by David, United States
A candle lights up nice with a â€œBic Clickâ€ disposable lighter, and a â€œBic Stickâ€ disposable pen willÂ produce a nice reliable stream of ink for whatever one would want to writeâ€¦ but â€œBic Pantyhoseâ€?
Well you could say that they threw the party but no one came. There were several snags in the ideaÂ from the very start.
The 1976 press release announcing the new pantyhose line advised that Bicâ€™s managers believed mostÂ pantyhose buyers were working women, not stay at home housewives. So they decided they wouldÂ market the cheap disposable pantyhose line with the familiar yellow and black â€œBicâ€ logo in office andÂ stationery supply stores onlyâ€¦ and advertise in trade and industry publications like â€œTodayâ€™s Secretaryâ€.
This sounded kind of sterile and unimaginative to meâ€¦ not sexy or romantic. If I wore pantyhose,Â I would want to see my brand on attractive models in fashion magazines, or right here at FantasyÂ Stockings, where I could also find ideas for outfits and accessories that might complement my legs â€¦ notÂ in an office trade magazine, stuck in between ads for staplers and liquid paper.
When I read the release, I caught a slight aroma of chauvinism. It almost smelled like butaneâ€¦ BicÂ Perfume? They even tried that!
I could picture the â€œboysâ€ in the Bic executive suite lighting theirÂ disposable cigars and saying, â€œThatâ€™s it! The â€œgirlsâ€ can pick up a few pair of our pantyhose at the officeÂ store while their bosses are out on the golf course!â€ This, at a time when women as a social groupÂ were moving up higher in the executive suite and trying to earn their way out of stereotypes like beingÂ subservient to their male counterparts. They wanted to be respected on the golf course, not panderedÂ to in the office supply store.

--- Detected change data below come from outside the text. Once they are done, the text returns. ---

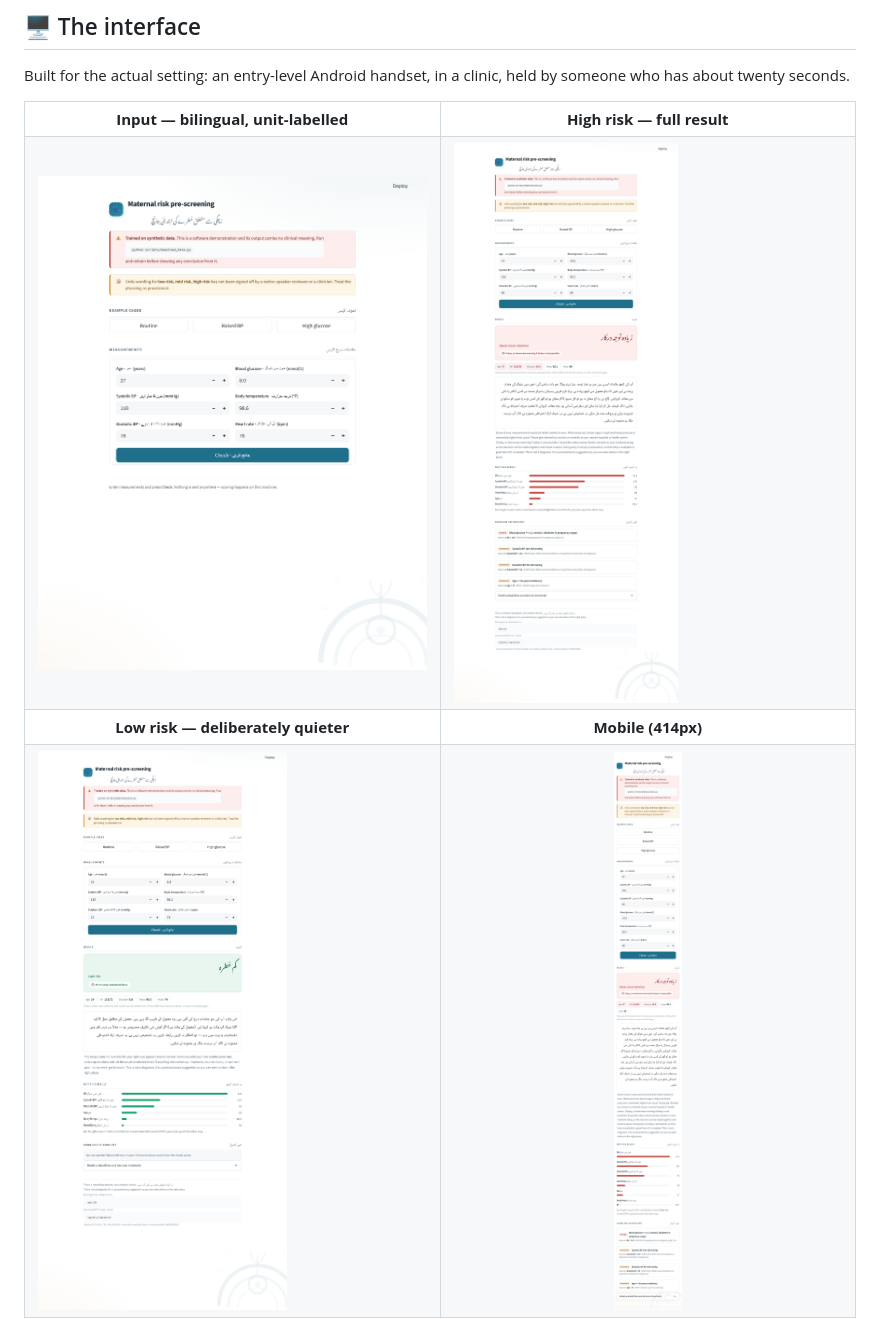
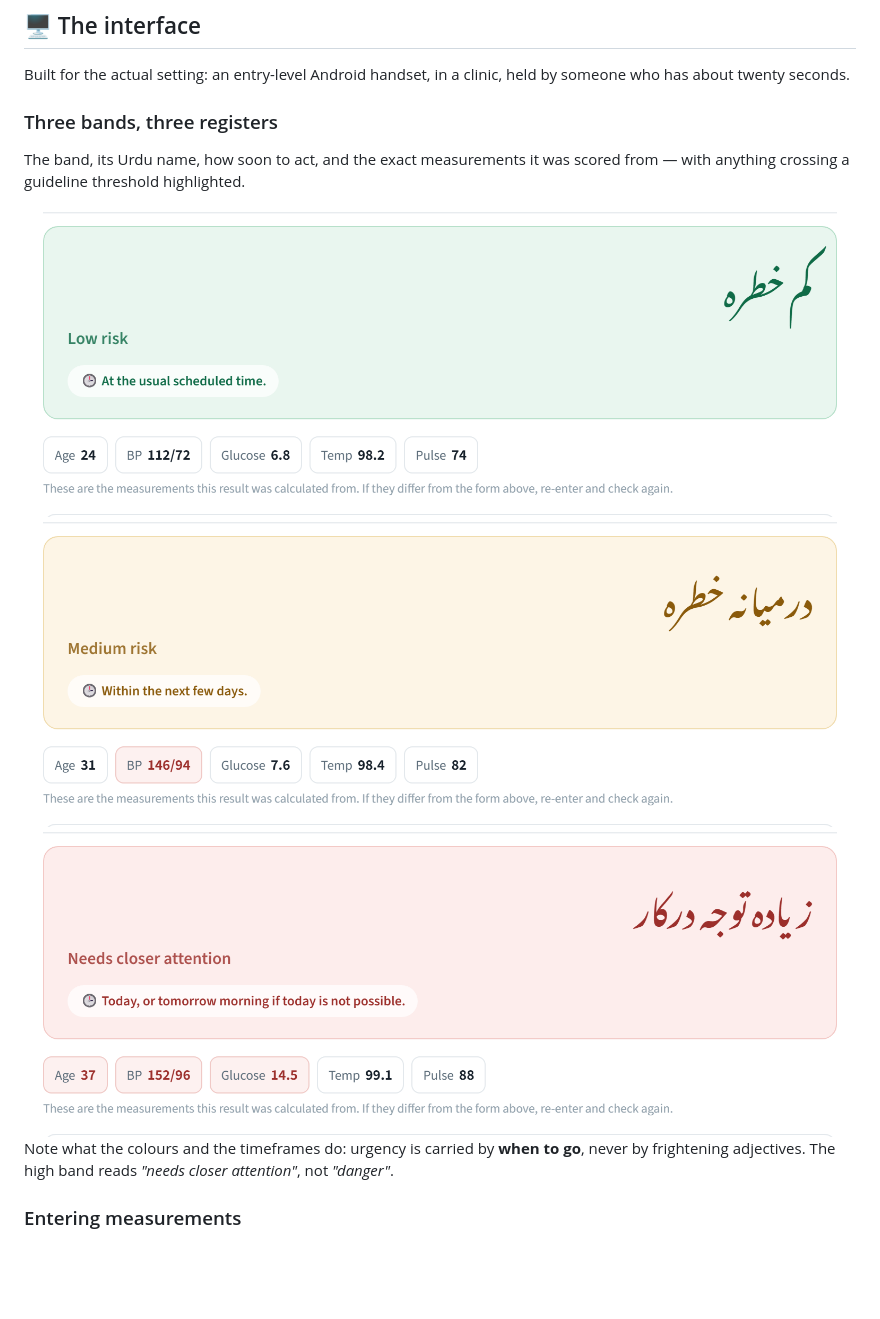
Before and after one commit to laiba-mazhar/maternal-health-risk, a Markdown page: README.md, the part around the change printed below. Rendered like a GitHub page; pictures changed too: docs/img/band-high.png (added), docs/img/band-low.png (added), docs/img/band-mid.png (added); blank space fills up the shorter version.

```diff
--- a/README.md
+++ b/README.md
@@ -118,21 +118,17 @@ streamlit run app/streamlit_app.py     # the health-worker interface
 
 Built for the actual setting: an entry-level Android handset, in a clinic, held by someone who has about twenty seconds.
 
-<table>
-<tr>
-<td width="50%" align="center"><b>Input — bilingual, unit-labelled</b></td>
-<td width="50%" align="center"><b>High risk — full result</b></td>
-</tr>
-<tr>
-<td><img src="docs/img/ui-form.png" alt="Bilingual measurement form with example-case presets"/></td>
-<td><img src="docs/img/ui-high-risk.png" alt="High-risk result with Urdu message, driver bars and cited guideline criteria"/></td>
-</tr>
-<tr>
-<td width="50%" align="center"><b>Low risk — deliberately quieter</b></td>
-<td width="50%" align="center"><b>Mobile (414px)</b></td>
-</tr>
-<tr>
-<td><img src="docs/img/ui-low-risk.png" alt="Low-risk result, which withholds driver phrases"/></td>
-<td align="center"><img src="docs/img/ui-mobile.png" width="290" alt="Mobile layout"/></td>
-</tr>
-</table>
+### Three bands, three registers
+
+The band, its Urdu name, how soon to act, and the exact measurements it was scored from — with anything crossing a guideline threshold highlighted.
+
+<img src="docs/img/band-low.png" alt="Low risk: green band reading کم خطرہ, timeframe 'at the usual scheduled time', no measurement flagged"/>
+
+<img src="docs/img/band-mid.png" alt="Medium risk: amber band reading درمیانہ خطرہ, timeframe 'within the next few days', blood pressure 146/94 flagged"/>
+
+<img src="docs/img/band-high.png" alt="High risk: red band reading زیادہ توجہ درکار, timeframe 'today, or tomorrow morning', age, blood pressure and glucose all flagged"/>
+
+Note what the colours and the timeframes do: urgency is carried by **when to go**, never by frightening adjectives. The high band reads *"needs closer attention"*, not *"danger"*.
+
+### Entering measurements
+
```
Also changed, not shown: other parts of README.md (+31 -3 lines), 1 other file.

Ultimately the brand failed because the product was not a logical extension from Bicâ€™s existingÂ successful products. Consumers couldnâ€™t make the mental or emotional connection between throwÂ away pens and lighters, and womenâ€™s pantyhose. Additionally, the pantyhose line didnâ€™t mesh with theÂ manufacturing and distribution capabilities which Bic had mastered; the Bic managers werenâ€™t stickingÂ to what they knew. With pantyhose they were trying on something outside of their niche.
Herbert Jack Rotfeld, Department of Marketing, Auburn University, summed up Bicâ€™s big goof this way:
â€œAs a broader lesson, this is an example of a company that was more focused on the name than whatÂ the name means. In these days of product placement and viral marketing, companies of all typesÂ focus on brand awareness and an extensive effort to put their name out there (wherever â€œout thereâ€Â might be). But it is not just having a name that is important, but the image that the name conveys toÂ consumers.â€ â€“ Journal of Product and Brand Management, 2008